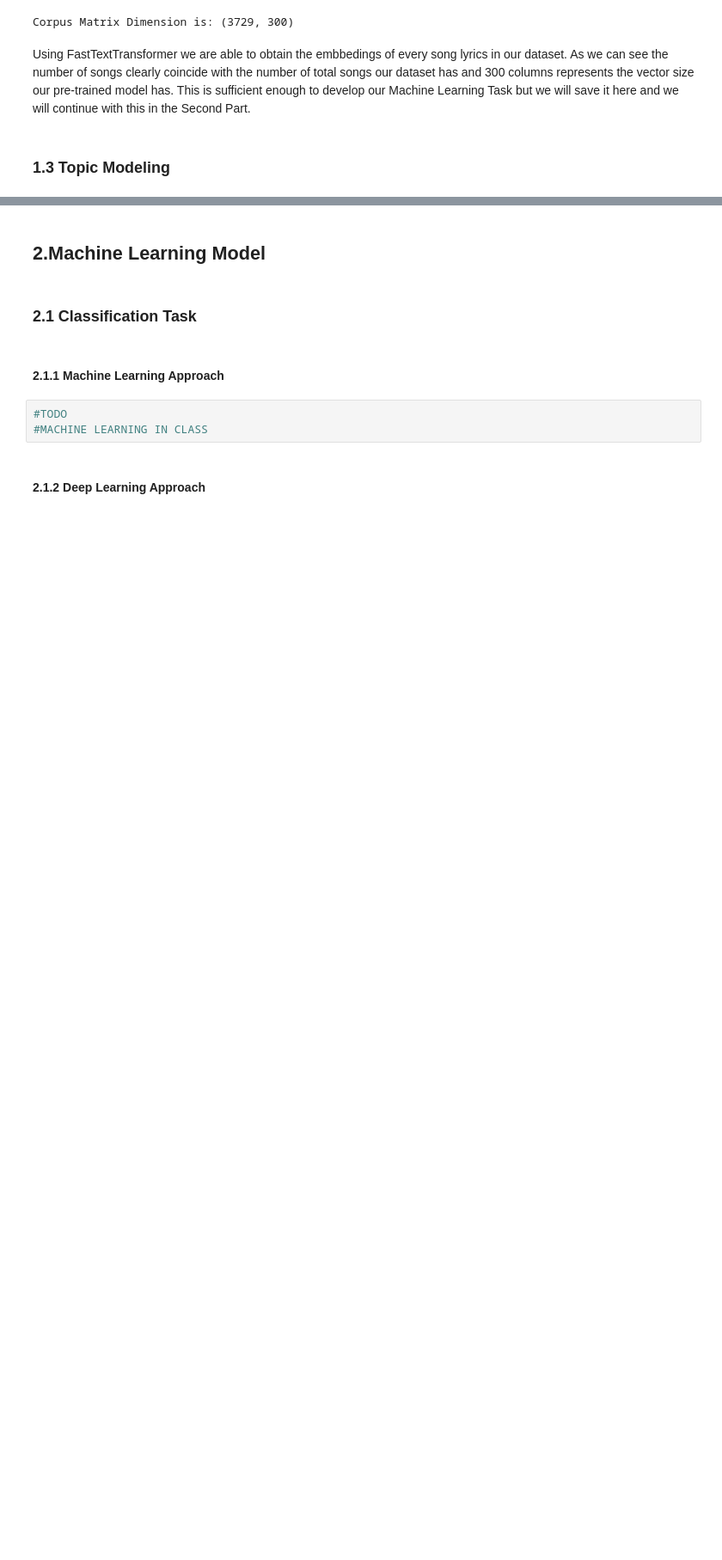
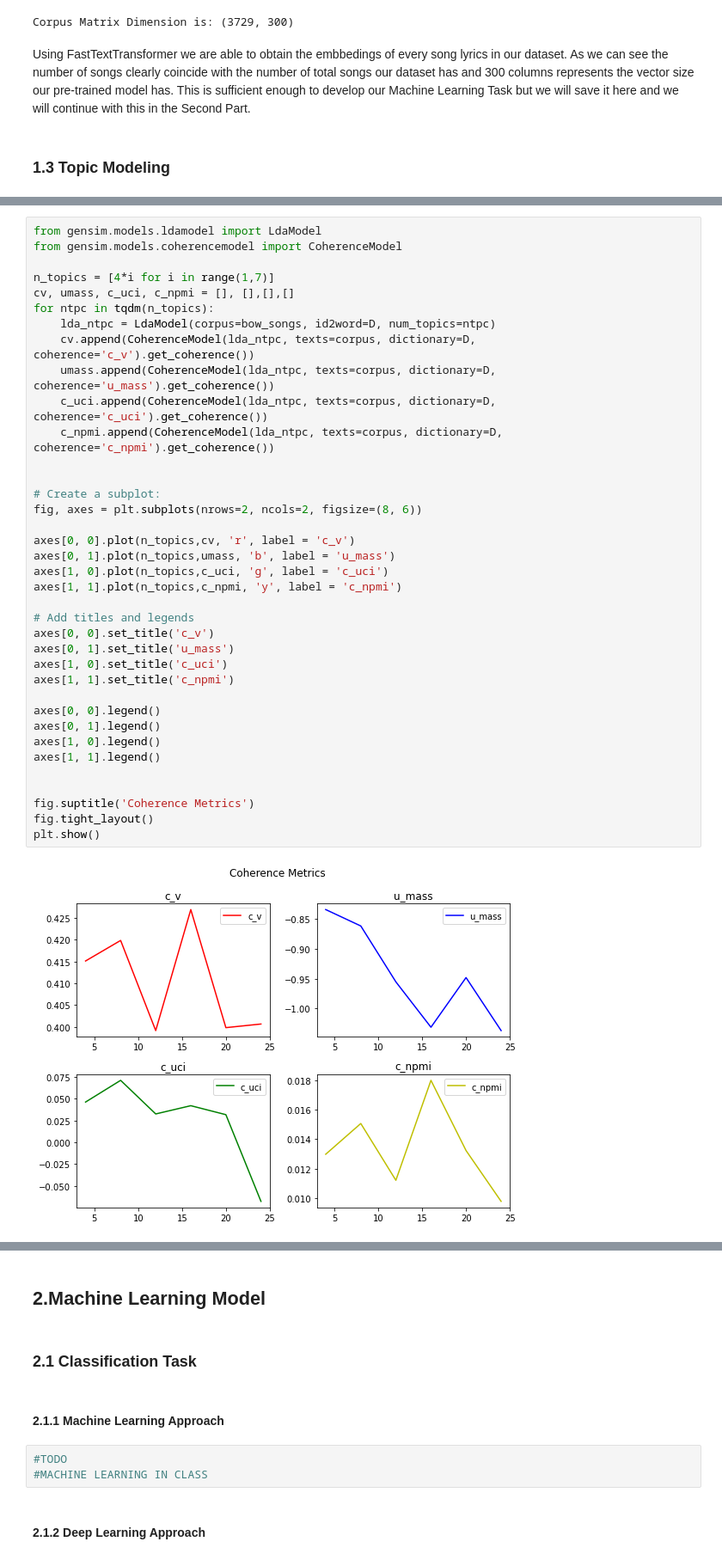
Before and after one commit to MigueXl/Musical_Genre_Classification, a Jupyter notebook: FInal_Project_Notebook.ipynb, the cells around one changed output, grey strips where cells are left out. Shown at 86% size. Cells and saved outputs as stored; diff of their text form; blank space fills up the shorter version.

Commit message:
Topic Modeling Finished

```diff
--- a/FInal_Project_Notebook.ipynb
+++ b/FInal_Project_Notebook.ipynb
@@ -393,0 +399,39 @@ Using FastTextTransformer we are able to obtain the embbedings of every song lyr
+# %%
+from gensim.models.ldamodel import LdaModel
+from gensim.models.coherencemodel import CoherenceModel
+
+n_topics = [4*i for i in range(1,7)]
+cv, umass, c_uci, c_npmi = [], [],[],[]
+for ntpc in tqdm(n_topics):
+    lda_ntpc = LdaModel(corpus=bow_songs, id2word=D, num_topics=ntpc)
+    cv.append(CoherenceModel(lda_ntpc, texts=corpus, dictionary=D, coherence='c_v').get_coherence())
+    umass.append(CoherenceModel(lda_ntpc, texts=corpus, dictionary=D, coherence='u_mass').get_coherence())
+    c_uci.append(CoherenceModel(lda_ntpc, texts=corpus, dictionary=D, coherence='c_uci').get_coherence())
+    c_npmi.append(CoherenceModel(lda_ntpc, texts=corpus, dictionary=D, coherence='c_npmi').get_coherence())
+
+
+# Create a subplot:
+fig, axes = plt.subplots(nrows=2, ncols=2, figsize=(8, 6))
+
+axes[0, 0].plot(n_topics,cv, 'r', label = 'c_v')
+axes[0, 1].plot(n_topics,umass, 'b', label = 'u_mass')
+axes[1, 0].plot(n_topics,c_uci, 'g', label = 'c_uci')
+axes[1, 1].plot(n_topics,c_npmi, 'y', label = 'c_npmi')
+
+# Add titles and legends
+axes[0, 0].set_title('c_v')
+axes[0, 1].set_title('u_mass')
+axes[1, 0].set_title('c_uci')
+axes[1, 1].set_title('c_npmi')
+
+axes[0, 0].legend()
+axes[0, 1].legend()
+axes[1, 0].legend()
+axes[1, 1].legend()
+
+
+fig.suptitle('Coherence Metrics')
+fig.tight_layout()
+plt.show()
+# %% [output]
+[figure, added]
```
Also changed, not shown: parts of 21 cells of this notebook.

===

• _Your goal_
Produce a word-for-word version of the material, with no pictures included.

• _Result of the task_
Before and after one commit to MigueXl/Musical_Genre_Classification, a Jupyter notebook: FInal_Project_Notebook.ipynb, the cells around one changed output, grey strips where cells are left out. Shown at 86% size. Cells and saved outputs as stored; diff of their text form; blank space fills up the shorter version.

Commit message:
Topic Modeling Finished

```diff
--- a/FInal_Project_Notebook.ipynb
+++ b/FInal_Project_Notebook.ipynb
@@ -393,0 +399,39 @@ Using FastTextTransformer we are able to obtain the embbedings of every song lyr
+# %%
+from gensim.models.ldamodel import LdaModel
+from gensim.models.coherencemodel import CoherenceModel
+
+n_topics = [4*i for i in range(1,7)]
+cv, umass, c_uci, c_npmi = [], [],[],[]
+for ntpc in tqdm(n_topics):
+    lda_ntpc = LdaModel(corpus=bow_songs, id2word=D, num_topics=ntpc)
+    cv.append(CoherenceModel(lda_ntpc, texts=corpus, dictionary=D, coherence='c_v').get_coherence())
+    umass.append(CoherenceModel(lda_ntpc, texts=corpus, dictionary=D, coherence='u_mass').get_coherence())
+    c_uci.append(CoherenceModel(lda_ntpc, texts=corpus, dictionary=D, coherence='c_uci').get_coherence())
+    c_npmi.append(CoherenceModel(lda_ntpc, texts=corpus, dictionary=D, coherence='c_npmi').get_coherence())
+
+
+# Create a subplot:
+fig, axes = plt.subplots(nrows=2, ncols=2, figsize=(8, 6))
+
+axes[0, 0].plot(n_topics,cv, 'r', label = 'c_v')
+axes[0, 1].plot(n_topics,umass, 'b', label = 'u_mass')
+axes[1, 0].plot(n_topics,c_uci, 'g', label = 'c_uci')
+axes[1, 1].plot(n_topics,c_npmi, 'y', label = 'c_npmi')
+
+# Add titles and legends
+axes[0, 0].set_title('c_v')
+axes[0, 1].set_title('u_mass')
+axes[1, 0].set_title('c_uci')
+axes[1, 1].set_title('c_npmi')
+
+axes[0, 0].legend()
+axes[0, 1].legend()
+axes[1, 0].legend()
+axes[1, 1].legend()
+
+
+fig.suptitle('Coherence Metrics')
+fig.tight_layout()
+plt.show()
+# %% [output]
+[figure, added]
```
Also changed, not shown: parts of 21 cells of this notebook.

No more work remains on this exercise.